Take the 2-minute tour ×
MathOverflow is a question and answer site for professional mathematicians. It's 100% free, no registration required.

Dear community.

I would like to derive a "good" estimate on $\frac{d}{dt}f_\epsilon(t)$, where $f_\epsilon$ is a regularization of a Zygmund-continuous function $f$, i.e.

$|f(x-\tau)+f(x+\tau)-2f(x)| \leq C |\tau|$ for all $x \in dom(f)$.

The regularization is defined as usual. We use an even function $\rho \in C_0^\infty(\mathbb R)$ with $\int_{\mathbb R} \rho(\tau)d\tau = 1$, set $\rho_\epsilon(t) := \frac{1}{\epsilon}\rho\left( \frac{t-s}{\epsilon} \right)$ and define $f_\epsilon$ by convolution as $f_\epsilon(t) := (f \ast_{s}\rho)(t)$.

If one uses the implication Zygmund $\Rightarrow$ LogLipschitz, the one easily obtains the estimate $|\frac{d}{dt}f_\epsilon(t)| \leq C \log\left( 1+\frac{1}{\epsilon} \right)$.

I would like to have a better estimate than this. This means I would like to use the fact, that $f$ is Zygmund, not just LogLipschitz. The obvious ideas don't work, if I'm not mistaken. Maybe one should use a special mollifier?! Does anyone have some experience in this direction? Or can one point to literature?

It would be nice to get something like $|\frac{d}{dt}f_\epsilon(t)| \leq C \left(\log\left( 1+\frac{1}{\epsilon} \right)\right)^{1/2}$

Thanks!

share|improve this question

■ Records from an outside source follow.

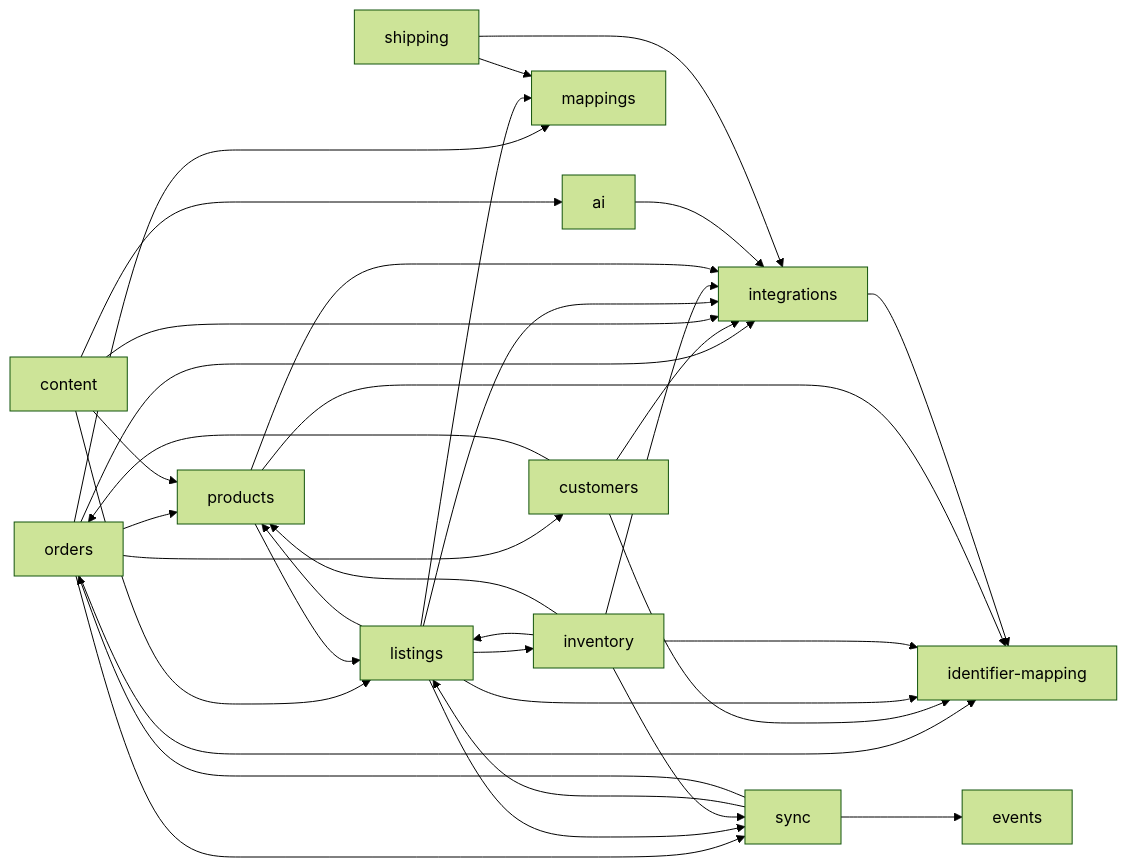
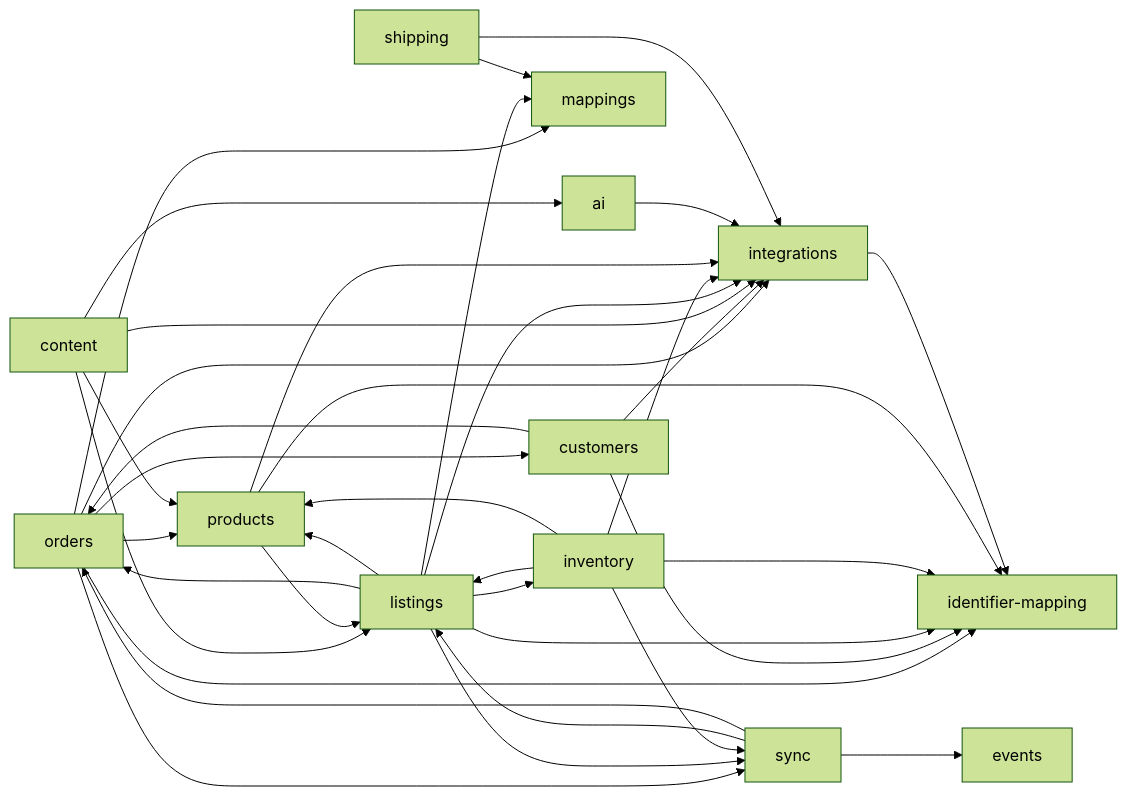
The diagram in docs/architecture-overview.md (openlinker-project/openlinker), drawn with Mermaid (forest theme) before and after one commit. The commit also changed other lines of this file and 24 other files, not shown here.

````diff
--- a/docs/architecture-overview.md
+++ b/docs/architecture-overview.md
@@ -1142,37 +1143,38 @@
 ```mermaid
 graph LR
   orders --> customers
   orders --> identifier-mapping
   orders --> integrations
   orders --> mappings
   orders --> products
   orders --> sync
   customers --> identifier-mapping
   customers --> integrations
   customers --> orders
   content --> ai
   content --> integrations
   content --> listings
   content --> products
   listings --> identifier-mapping
   listings --> integrations
   listings --> inventory
   listings --> mappings
+  listings --> orders
   listings --> products
   listings --> sync
   inventory --> identifier-mapping
   inventory --> integrations
   inventory --> listings
   inventory --> products
   inventory --> sync
   products --> identifier-mapping
   products --> integrations
   products --> listings
   sync --> events
   sync --> listings
   sync --> orders
   ai --> integrations
   integrations --> identifier-mapping
   shipping --> integrations
   shipping --> mappings
 ```
````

1 Answer 1

up vote 1 down vote accepted

I don't think it is possible to make this estimate better. A proof can be done imho considering some simple function from Zygmund space, for example $f(x)=x\log|x|$, $x\in[-1,1]$. It has one point of non-smoothness and the derivative of the regularisation can be written out explicitly.

share|improve this answer
    
But this function is also log-Lipschitz. I know that the estimate on the regularization for such functions is optimal. I would like to know if there is some kernel with which we might get better estimates for Zygmund-functions, just using the Zygmund property. –  CPJ May 1 '11 at 13:05
    
In terms of the first difference Zygmund functions are generally no better than log-Lipschitz as the example for $f$ above shows. Ok, lets do the math. For this $f$ and small $\epsilon>0$ we have $$ \partial_xf_\epsilon(0)=\int_{-1}^1\rho_\epsilon(y)(\log|y|+1)dy= \int_{-\infty}^\infty\rho(y)(\log|\epsilon y|+1)dy= $$ $$ \int_{-\infty}^\infty\rho(y)\log|y|dy+\log\epsilon+1. $$ –  Andrew May 1 '11 at 14:23

Your Answer

 
discard

By posting your answer, you agree to the privacy policy and terms of service.

Not the answer you're looking for? Browse other questions tagged or ask your own question.